Last night I posted a link to a piece by Jamelle Bouie on Slate, whose commentary I have found so smart and powerful in the last few weeks. This morning Slate posted their new Audio Book Club podcast, which is a discussion of Underground Airlines and Colson Whitehead’s Underground Railroad. The three participants in the conversation are Laura Miller (who reviewed the book originally on Slate), Katy Waldman, and Bouie himself.
The conversation is in-depth (about race and the economics of slavery), fascinating, and shadowed by recent events. (And by the way, I’m honored once again to share a spotlight with Whitehead’s near-miraculous novel.)
As a white man, and as a white author who has tried to reckon with the history of racism and racist violence in America, I feel moved to share this Jamelle Bouie piece from Slate on therepeated suggestion that we all need to “empathize” with the white Americans who chose to vote for Donald Trump. Bouie, who in my opinion has been essential reading before and since this catastrophic election, is persuasive.

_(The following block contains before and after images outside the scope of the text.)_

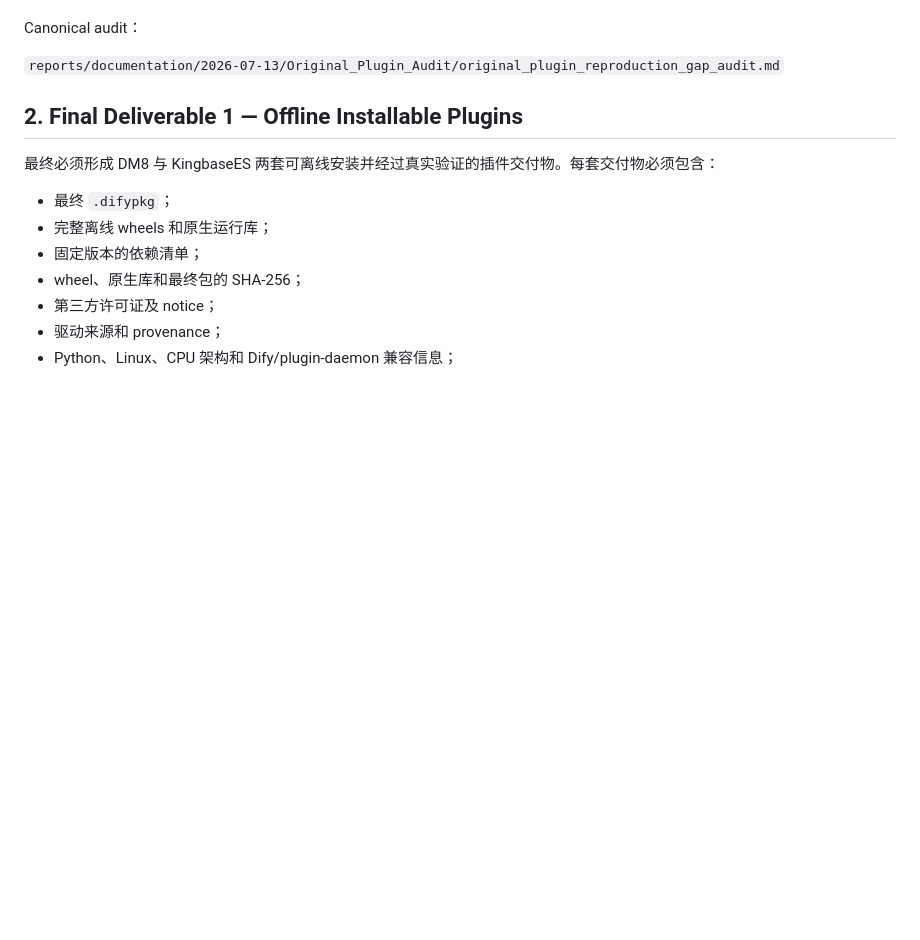
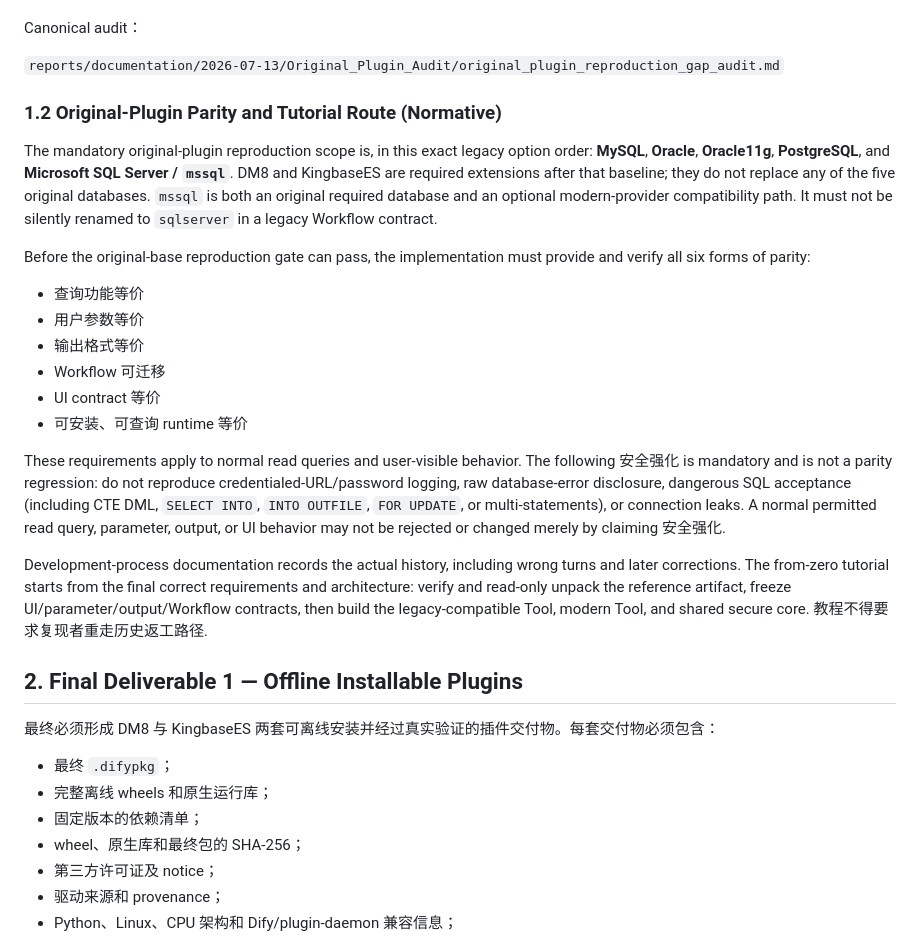
Before and after one commit to B7G1/Dify_Plugin, a Markdown page: reports/documentation/PROJECT_DELIVERY_CONTRACT.md, the part around the change. Drawn GitHub-style; blank space fills up the shorter version.

Commit message:
docs: define correct reproduction blueprint

```diff
--- a/reports/documentation/PROJECT_DELIVERY_CONTRACT.md
+++ b/reports/documentation/PROJECT_DELIVERY_CONTRACT.md
@@ -40,6 +40,23 @@ mssql
 Canonical audit：
 
 `reports/documentation/2026-07-13/Original_Plugin_Audit/original_plugin_reproduction_gap_audit.md`
+
+### 1.2 Original-Plugin Parity and Tutorial Route (Normative)
+
+The mandatory original-plugin reproduction scope is, in this exact legacy option order: **MySQL**, **Oracle**, **Oracle11g**, **PostgreSQL**, and **Microsoft SQL Server / `mssql`**. DM8 and KingbaseES are required extensions after that baseline; they do not replace any of the five original databases. `mssql` is both an original required database and an optional modern-provider compatibility path. It must not be silently renamed to `sqlserver` in a legacy Workflow contract.
+
+Before the original-base reproduction gate can pass, the implementation must provide and verify all six forms of parity:
+
+- 查询功能等价
+- 用户参数等价
+- 输出格式等价
+- Workflow 可迁移
+- UI contract 等价
+- 可安装、可查询 runtime 等价
+
+These requirements apply to normal read queries and user-visible behavior. The following 安全强化 is mandatory and is not a parity regression: do not reproduce credentialed-URL/password logging, raw database-error disclosure, dangerous SQL acceptance (including CTE DML, `SELECT INTO`, `INTO OUTFILE`, `FOR UPDATE`, or multi-statements), or connection leaks. A normal permitted read query, parameter, output, or UI behavior may not be rejected or changed merely by claiming 安全强化.
+
+Development-process documentation records the actual history, including wrong turns and later corrections. The from-zero tutorial starts from the final correct requirements and architecture: verify and read-only unpack the reference artifact, freeze UI/parameter/output/Workflow contracts, then build the legacy-compatible Tool, modern Tool, and shared secure core. 教程不得要求复现者重走历史返工路径.
 
 ## 2. Final Deliverable 1 — Offline Installable Plugins
 
```
Also changed, not shown: reports/REPORT_MAP.md (+1 -0 lines), 1 other file.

With so many Americans deserving of our empathy right now — from the immigrants now fearful of deportation to the Muslims facing a rapid rise in hate crimes to the women whose reproductive rights are soon to be curtailed by Supreme Court appointments — should those who with their votes created those crises be first on the list?
“Millions of Americans are justifiably afraid of what they’ll face under a Trump administration. If any group demands our support and sympathy, it’s these people, not the Americans who backed Trump and his threat of state-sanctioned violence against Hispanic immigrants and Muslim Americans. All the solicitude, outrage, and moral telepathy being deployed in defense of Trump supporters—who voted for a racist who promised racist outcomes—is perverse, bordering on abhorrent.“
I also strongly recommend this piece by Masha Gessen in the New York Review, “Autocracy: Rules for Survival,” which I think everyone should print out and tape to the fridge, and hope — really hope — that four years from now we laugh at how much we were overreacting.
A few weeks ago I paid a visit to one of my old haunts, Concord, New Hampshire, to do a joint appearance with the great American novelist Colson Whitehead, whose latest work The Underground Railroad has deservedly earned him great heapings of praise, not to mention a spot on the shortlist for the National Book Award.
My book Underground Airlines is obviously very different (i.e. it’s an alternate-history mystery/thriller), but I feel comfortable saying that the two works share some themes and areas of interest: like The Underground Railroad, Underground Airlines is a book about the Underground Railroad, the history of American slavery, and the connections between that history and contemporary structural racism.
One place I am no longer available is Twitter. After becoming anxious I was spending too much time on there, including a lot of good time that otherwise would have been committed to writing or, I guess, life in general, I did a cost benefit analysis and discontinued my account. They told me I have a year to change my mind, so who knows. For now you can contact me the old-fashioned way: by email, or Facebook, or by commenting on this post or any other post. Or come to one of the events listed above…or when the paperback comes out….or when I tour behind my next book, which I’m going to get back to work on.